In material terms, it is clear that the manufacture of trade goods – the wares with which Europeans paid African traders for the enslaved men, women and children whom they then shipped to the Americas – was an important element of many regional economies. Firearms, iron bars and ironware travelled from Denmark and the Baltic to Western Europe’s slaving ports. Glass beads were exported from Bohemia (the Czech lands), and the higher quality Venetian products attracted Liverpool merchants to set up branch offices in Italy to secure their supply. The Swiss family firm Burckhardt/Bourcard began by supplying cotton cloth for the slave trade and importing slave-produced luxury goods and moved into equipping its own slaving ships. Textile plants in the Wupper Valley in Western Germany and the hand looms of Eastern Prussia provided linens of varying quality for use on the slave plantations, though because they were shipped through English and Dutch ports their German origins have often been obscured. And the trading networks established in the context of the slave economy supported German exporting projects even after the trade was abolished, as German firms continued to trade into territories – Brazil and the Caribbean – where slavery persisted until the late 19th century.

Germans in particular were keen observers of the Atlantic slave economy, and they had their own perspective on international debates about the trade and its abolition. At the beginnings of the trade, the rulers of Brandenburg Prussia had some hopes of buying into it, establishing a slave fort on the Gold Coast between 1682 and 1720. One of the key documents of this episode is the diary of a ship’s barber, Johann Peter Oettinger, who sailed on slaving expeditions. He chose to make no comment about the brutalities that he witnessed and recorded. Characteristically, though, when the diaries were published for German readers 200 years later, they were given a moralising spin; by the 1880s, Germany was at the forefront of the Scramble for Africa, justifying colonisation in the name of suppressing the internal slave trade. Before that, and once the German states were no longer involved in the slave trade, German-speaking scientists and administrators placed themselves in the service of those states that were: Ernst Schimmelmann, whose family had one foot in Hamburg and one in Copenhagen, was a plantation owner and manager of the Swedish state slaving company, but also responsible for the abolition of the Danish slave trade in 1792. And initiatives for the post-abolition exploitation of tropical territories relied on the work of German scientists in service to the Danish state like the botanist Julius von Rohr.

Scholarly attention to the German case is also bringing the Atlantic plantation economies into dialogue with the practices of unfree labour that existed in Central Europe at the same time. Analysis of the conditions of linen production on eastern Prussia’s aristocratic estates indicates that their low production costs helped to keep down the costs of production on slave plantations. And when Germans confronted the moral and legal challenges to slavery that were crystallising into a political movement in Britain and France by the 1790s, they could not escape the implications of abolitionist arguments for the future of their own ‘peculiar institutions’ of serfdom and personal service.

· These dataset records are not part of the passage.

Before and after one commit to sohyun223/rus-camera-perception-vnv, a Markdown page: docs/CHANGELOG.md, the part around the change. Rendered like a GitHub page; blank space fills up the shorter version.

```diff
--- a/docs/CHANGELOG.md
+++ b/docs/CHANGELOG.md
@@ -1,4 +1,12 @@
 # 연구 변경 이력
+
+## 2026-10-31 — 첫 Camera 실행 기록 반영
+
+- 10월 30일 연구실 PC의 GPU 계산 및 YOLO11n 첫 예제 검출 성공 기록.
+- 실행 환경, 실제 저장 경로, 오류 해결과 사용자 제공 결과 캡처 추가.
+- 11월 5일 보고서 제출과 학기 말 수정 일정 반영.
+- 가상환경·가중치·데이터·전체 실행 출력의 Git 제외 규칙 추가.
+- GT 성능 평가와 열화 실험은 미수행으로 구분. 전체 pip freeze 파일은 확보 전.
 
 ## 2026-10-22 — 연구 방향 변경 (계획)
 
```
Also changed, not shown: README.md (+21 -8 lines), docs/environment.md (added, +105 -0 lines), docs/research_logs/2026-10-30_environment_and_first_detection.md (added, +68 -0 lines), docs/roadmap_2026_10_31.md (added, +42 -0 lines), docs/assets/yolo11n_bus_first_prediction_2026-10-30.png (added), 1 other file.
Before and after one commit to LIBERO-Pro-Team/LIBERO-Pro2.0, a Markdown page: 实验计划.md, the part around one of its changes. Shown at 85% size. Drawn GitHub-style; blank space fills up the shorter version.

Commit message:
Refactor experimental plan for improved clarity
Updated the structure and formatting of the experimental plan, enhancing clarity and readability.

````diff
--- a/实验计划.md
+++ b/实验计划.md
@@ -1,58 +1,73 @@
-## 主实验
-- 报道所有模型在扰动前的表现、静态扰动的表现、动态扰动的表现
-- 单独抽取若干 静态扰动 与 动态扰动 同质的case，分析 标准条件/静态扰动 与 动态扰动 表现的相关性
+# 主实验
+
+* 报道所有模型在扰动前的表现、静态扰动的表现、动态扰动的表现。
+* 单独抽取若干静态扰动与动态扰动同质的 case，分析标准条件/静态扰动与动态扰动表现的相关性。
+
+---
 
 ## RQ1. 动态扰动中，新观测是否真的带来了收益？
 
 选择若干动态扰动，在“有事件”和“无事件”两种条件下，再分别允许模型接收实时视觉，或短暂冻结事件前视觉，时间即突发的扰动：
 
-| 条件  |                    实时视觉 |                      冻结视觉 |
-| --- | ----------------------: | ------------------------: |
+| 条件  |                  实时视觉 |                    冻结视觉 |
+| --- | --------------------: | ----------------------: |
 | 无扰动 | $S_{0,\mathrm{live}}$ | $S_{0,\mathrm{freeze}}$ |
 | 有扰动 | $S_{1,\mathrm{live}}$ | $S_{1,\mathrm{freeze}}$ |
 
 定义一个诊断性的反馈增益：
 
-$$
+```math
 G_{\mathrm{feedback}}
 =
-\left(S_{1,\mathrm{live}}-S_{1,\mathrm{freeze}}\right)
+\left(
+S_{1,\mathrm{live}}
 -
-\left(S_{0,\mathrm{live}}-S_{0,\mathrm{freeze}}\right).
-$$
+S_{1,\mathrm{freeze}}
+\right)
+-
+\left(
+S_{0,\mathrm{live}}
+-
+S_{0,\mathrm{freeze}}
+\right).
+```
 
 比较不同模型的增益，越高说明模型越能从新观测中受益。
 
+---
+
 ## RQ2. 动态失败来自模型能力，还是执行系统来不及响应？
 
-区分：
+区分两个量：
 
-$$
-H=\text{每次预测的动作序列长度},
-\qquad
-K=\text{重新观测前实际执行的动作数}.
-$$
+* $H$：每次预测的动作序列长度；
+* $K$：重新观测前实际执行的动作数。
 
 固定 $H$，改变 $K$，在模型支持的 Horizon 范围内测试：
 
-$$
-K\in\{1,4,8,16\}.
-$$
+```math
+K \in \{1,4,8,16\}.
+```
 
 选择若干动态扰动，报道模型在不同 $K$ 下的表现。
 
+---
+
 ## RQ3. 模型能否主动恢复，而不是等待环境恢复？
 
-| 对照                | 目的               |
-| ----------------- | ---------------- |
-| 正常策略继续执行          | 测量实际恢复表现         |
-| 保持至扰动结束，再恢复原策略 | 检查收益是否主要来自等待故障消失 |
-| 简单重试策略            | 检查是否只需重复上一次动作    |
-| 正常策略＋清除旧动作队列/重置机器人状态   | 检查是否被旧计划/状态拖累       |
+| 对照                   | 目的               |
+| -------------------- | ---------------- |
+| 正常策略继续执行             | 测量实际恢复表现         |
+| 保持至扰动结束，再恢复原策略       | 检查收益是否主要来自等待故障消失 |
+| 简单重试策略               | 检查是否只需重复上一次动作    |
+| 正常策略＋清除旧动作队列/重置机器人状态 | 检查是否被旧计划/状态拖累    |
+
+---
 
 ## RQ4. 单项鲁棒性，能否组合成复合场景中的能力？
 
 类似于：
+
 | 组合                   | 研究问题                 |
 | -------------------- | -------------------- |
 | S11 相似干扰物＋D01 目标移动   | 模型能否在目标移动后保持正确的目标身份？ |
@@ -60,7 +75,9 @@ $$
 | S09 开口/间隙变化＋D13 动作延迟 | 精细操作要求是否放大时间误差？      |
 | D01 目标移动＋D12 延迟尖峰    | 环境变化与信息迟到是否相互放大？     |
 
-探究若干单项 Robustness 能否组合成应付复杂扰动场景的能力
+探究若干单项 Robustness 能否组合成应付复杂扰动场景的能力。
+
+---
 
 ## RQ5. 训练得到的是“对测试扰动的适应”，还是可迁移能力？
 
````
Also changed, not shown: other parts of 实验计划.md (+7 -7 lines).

This was true of Theresa Huber, the author and journalist who stands for two generations of Germans who engaged in transnational abolitionist networks, and who was equally sharp in her critique of serfdom. And it was true of Prussian administrators who, when challenged by enslaved Africans on German soil to enforce the notion that ‘there are no slaves in Prussia’, could not help asking themselves what that might mean for the process towards reform of feudal institutions.

These issues have only begun to receive greater attention – more studies are needed to gain a clearer understanding of the various links through which continental Europe was connected to the Transatlantic slave business and its abolition.

 

SAVE 25% when you order direct from the publisher using the offer code BB500 in the box at the checkout. Discount applies to print and eBook editions. Alternatively call Boydell’s distributor, Wiley, on 01243 843 291, and quote the same code. Offer ends on the 28th June 2018. Any queries please email marketing@boydell.co.uk

 

To contact the authors:
Felix Brahm (brahm@ghil.ac.uk);
Eve Rosenhaft (Dan85@liverpool.ac.uk)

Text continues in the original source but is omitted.